◆ **GIVEN RECORDS**
-- Opening Marker --
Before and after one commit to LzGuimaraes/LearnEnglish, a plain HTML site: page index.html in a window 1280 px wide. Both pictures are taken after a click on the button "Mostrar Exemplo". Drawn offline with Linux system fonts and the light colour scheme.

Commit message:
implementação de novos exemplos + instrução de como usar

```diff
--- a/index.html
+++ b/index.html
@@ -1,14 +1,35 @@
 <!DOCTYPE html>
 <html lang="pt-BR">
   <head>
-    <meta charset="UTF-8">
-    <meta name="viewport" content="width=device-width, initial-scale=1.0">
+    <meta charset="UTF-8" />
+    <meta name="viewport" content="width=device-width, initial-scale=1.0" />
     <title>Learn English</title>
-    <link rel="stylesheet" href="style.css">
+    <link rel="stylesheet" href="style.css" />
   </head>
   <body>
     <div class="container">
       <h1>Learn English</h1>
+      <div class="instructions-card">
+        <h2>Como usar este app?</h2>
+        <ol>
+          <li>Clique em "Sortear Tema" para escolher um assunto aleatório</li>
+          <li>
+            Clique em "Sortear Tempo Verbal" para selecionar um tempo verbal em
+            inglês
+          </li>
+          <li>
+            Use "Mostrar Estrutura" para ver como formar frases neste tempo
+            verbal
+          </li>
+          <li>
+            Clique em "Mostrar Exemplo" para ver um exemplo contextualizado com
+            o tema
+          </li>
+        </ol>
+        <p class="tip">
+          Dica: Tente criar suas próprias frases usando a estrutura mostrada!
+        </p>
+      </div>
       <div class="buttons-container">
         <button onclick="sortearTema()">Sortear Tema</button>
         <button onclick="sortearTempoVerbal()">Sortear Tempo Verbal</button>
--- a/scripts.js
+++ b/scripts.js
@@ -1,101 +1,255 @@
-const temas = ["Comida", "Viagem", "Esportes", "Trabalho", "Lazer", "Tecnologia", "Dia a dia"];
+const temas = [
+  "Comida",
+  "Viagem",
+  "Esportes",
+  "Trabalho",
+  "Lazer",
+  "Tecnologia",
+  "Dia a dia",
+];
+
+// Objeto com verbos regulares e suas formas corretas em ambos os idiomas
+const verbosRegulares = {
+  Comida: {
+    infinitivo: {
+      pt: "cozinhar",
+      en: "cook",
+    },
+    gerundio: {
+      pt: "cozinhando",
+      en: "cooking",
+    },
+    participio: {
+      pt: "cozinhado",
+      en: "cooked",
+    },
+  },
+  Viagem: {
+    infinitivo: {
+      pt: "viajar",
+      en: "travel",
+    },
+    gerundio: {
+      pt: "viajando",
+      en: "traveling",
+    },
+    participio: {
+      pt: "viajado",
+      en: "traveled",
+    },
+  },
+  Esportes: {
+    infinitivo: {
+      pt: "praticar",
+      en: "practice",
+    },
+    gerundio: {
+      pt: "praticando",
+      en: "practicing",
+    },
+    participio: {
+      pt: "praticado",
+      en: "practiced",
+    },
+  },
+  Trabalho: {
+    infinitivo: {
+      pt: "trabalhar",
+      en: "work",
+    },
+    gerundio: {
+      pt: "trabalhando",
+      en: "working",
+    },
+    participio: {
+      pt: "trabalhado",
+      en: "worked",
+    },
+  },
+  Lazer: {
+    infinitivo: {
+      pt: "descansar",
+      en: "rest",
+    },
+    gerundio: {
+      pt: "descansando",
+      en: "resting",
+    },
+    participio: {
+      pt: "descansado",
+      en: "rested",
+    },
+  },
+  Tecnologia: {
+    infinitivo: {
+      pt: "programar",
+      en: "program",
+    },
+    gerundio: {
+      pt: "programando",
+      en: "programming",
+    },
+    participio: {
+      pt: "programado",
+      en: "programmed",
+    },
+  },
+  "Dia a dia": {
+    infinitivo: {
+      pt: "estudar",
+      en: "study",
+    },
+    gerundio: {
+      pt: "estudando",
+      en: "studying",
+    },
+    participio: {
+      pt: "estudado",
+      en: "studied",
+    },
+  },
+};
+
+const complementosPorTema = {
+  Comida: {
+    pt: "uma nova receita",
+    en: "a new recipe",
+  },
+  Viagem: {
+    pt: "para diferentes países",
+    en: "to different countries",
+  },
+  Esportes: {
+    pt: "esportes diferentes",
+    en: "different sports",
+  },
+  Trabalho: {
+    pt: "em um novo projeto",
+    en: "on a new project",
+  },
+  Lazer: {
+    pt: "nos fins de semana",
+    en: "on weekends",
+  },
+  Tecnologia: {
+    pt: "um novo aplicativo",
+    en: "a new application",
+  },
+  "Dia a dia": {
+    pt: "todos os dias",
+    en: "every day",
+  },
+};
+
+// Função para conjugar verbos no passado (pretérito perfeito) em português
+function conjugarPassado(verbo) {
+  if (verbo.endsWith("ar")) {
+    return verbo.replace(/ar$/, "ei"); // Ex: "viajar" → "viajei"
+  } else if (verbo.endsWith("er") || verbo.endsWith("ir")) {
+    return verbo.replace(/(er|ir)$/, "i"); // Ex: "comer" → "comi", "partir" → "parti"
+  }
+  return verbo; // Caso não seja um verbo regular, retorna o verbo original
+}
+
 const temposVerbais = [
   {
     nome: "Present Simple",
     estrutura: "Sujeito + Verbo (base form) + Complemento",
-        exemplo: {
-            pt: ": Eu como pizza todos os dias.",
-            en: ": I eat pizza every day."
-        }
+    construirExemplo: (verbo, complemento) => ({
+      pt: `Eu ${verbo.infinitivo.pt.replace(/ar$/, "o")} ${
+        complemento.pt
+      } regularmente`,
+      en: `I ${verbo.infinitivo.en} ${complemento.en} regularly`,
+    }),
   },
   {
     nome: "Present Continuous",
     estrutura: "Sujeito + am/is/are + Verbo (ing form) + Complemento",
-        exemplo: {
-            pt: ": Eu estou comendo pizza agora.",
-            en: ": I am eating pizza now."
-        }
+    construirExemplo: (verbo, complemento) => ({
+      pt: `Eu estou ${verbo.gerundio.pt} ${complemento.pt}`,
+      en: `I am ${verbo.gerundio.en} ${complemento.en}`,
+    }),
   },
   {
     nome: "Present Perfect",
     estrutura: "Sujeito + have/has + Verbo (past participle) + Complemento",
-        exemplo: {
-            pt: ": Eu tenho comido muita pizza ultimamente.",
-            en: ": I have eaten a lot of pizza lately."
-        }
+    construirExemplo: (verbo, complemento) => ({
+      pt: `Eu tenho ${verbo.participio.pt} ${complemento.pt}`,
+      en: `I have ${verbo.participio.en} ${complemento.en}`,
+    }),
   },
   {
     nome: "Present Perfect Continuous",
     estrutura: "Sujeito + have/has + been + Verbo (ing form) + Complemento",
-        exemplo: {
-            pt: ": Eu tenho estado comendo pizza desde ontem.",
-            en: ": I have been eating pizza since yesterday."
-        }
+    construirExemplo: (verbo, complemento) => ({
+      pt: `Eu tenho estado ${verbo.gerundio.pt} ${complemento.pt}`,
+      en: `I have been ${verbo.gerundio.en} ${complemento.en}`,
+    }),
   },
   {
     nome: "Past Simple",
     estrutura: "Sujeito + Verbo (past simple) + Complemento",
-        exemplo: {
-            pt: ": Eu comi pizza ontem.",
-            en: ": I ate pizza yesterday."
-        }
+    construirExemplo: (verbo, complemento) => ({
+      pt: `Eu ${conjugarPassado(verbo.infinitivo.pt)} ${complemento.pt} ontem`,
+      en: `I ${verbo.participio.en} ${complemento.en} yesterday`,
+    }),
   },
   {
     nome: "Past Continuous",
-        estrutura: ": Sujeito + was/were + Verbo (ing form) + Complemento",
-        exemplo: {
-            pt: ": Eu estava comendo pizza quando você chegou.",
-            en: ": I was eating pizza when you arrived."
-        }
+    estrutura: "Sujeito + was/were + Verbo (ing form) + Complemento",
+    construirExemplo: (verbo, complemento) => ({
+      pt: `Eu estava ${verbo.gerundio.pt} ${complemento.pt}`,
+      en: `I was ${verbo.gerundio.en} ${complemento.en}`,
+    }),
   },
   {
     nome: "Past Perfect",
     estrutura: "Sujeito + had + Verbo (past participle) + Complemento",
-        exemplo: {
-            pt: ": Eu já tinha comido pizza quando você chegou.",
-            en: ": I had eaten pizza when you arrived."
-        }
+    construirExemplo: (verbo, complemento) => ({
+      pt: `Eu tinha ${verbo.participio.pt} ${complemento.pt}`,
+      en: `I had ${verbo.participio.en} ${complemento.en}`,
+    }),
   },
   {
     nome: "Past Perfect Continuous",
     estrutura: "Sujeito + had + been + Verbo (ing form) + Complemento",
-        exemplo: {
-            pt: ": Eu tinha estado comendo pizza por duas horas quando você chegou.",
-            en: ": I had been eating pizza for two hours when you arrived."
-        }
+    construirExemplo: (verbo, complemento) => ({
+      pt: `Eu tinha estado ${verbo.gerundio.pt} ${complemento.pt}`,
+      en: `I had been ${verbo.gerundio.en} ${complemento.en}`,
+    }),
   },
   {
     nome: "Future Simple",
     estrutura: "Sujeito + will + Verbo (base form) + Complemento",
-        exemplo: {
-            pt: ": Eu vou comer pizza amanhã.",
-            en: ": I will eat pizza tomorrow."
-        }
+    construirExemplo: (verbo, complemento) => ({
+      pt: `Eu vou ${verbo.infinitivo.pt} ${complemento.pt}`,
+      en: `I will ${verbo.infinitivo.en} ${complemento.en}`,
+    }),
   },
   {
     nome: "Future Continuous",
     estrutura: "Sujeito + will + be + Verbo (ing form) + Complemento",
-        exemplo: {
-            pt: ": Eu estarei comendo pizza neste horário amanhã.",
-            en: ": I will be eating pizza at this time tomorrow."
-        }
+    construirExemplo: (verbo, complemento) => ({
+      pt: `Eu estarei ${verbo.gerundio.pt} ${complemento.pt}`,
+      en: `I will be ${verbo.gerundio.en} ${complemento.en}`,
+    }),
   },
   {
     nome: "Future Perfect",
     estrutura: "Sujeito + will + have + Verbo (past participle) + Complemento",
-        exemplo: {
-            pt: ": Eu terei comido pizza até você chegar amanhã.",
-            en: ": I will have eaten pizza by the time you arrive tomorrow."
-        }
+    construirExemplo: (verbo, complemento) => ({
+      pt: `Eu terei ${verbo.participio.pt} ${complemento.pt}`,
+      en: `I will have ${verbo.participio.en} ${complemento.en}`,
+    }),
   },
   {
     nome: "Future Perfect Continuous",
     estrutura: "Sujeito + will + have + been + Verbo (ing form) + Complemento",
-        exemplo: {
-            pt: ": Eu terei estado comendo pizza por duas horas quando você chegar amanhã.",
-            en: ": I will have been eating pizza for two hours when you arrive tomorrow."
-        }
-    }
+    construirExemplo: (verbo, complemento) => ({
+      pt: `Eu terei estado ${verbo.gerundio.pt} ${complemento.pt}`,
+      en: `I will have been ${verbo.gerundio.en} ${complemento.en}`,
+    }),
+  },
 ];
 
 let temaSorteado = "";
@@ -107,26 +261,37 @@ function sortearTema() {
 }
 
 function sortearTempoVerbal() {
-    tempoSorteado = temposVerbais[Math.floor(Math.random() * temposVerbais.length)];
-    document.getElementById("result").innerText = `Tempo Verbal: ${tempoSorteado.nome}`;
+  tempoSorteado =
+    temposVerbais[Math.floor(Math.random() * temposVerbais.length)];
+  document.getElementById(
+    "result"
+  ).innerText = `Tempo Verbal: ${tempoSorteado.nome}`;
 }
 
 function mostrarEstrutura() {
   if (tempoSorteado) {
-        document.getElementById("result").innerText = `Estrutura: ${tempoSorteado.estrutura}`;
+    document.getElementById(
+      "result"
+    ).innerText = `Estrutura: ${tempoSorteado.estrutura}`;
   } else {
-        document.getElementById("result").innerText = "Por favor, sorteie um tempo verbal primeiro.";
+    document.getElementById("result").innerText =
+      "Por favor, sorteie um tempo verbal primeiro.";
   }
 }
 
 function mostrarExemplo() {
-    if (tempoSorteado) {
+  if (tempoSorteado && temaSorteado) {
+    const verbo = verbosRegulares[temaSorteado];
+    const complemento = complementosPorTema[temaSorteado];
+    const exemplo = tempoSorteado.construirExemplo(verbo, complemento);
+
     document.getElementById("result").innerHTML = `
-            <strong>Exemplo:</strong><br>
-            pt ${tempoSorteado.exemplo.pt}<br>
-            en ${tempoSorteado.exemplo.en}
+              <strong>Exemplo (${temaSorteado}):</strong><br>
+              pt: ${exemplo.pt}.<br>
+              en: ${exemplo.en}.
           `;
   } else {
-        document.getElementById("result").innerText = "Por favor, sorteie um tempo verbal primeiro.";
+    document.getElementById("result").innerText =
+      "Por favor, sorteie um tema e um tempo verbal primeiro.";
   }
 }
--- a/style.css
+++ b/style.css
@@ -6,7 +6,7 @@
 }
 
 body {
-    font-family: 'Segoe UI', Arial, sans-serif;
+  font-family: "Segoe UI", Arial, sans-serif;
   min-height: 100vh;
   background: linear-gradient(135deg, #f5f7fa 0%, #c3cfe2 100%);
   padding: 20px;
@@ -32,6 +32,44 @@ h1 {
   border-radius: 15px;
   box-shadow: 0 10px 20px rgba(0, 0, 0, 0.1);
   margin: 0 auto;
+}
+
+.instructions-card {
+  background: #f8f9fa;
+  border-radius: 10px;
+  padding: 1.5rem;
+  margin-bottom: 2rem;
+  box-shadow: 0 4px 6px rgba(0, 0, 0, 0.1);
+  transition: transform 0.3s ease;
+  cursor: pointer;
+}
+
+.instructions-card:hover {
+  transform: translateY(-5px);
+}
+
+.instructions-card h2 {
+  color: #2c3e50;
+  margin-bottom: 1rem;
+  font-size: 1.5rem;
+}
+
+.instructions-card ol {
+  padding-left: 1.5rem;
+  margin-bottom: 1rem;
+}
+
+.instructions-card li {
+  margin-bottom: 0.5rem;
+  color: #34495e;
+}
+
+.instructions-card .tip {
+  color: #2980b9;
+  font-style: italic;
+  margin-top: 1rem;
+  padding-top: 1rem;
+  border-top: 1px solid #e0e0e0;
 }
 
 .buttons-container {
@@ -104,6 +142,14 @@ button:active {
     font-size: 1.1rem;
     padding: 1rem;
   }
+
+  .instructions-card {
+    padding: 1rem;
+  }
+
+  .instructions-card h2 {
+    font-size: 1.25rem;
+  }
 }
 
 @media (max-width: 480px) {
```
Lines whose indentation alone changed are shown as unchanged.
-- Closing Marker --
◆ **ASSIGNMENT**
Copy out every line from the data above in which the word "function" occurs.

◆ **RESULT**
+function conjugarPassado(verbo) {
@@ -107,26 +261,37 @@ function sortearTema() {
 function sortearTempoVerbal() {
 function mostrarEstrutura() {
 function mostrarExemplo() {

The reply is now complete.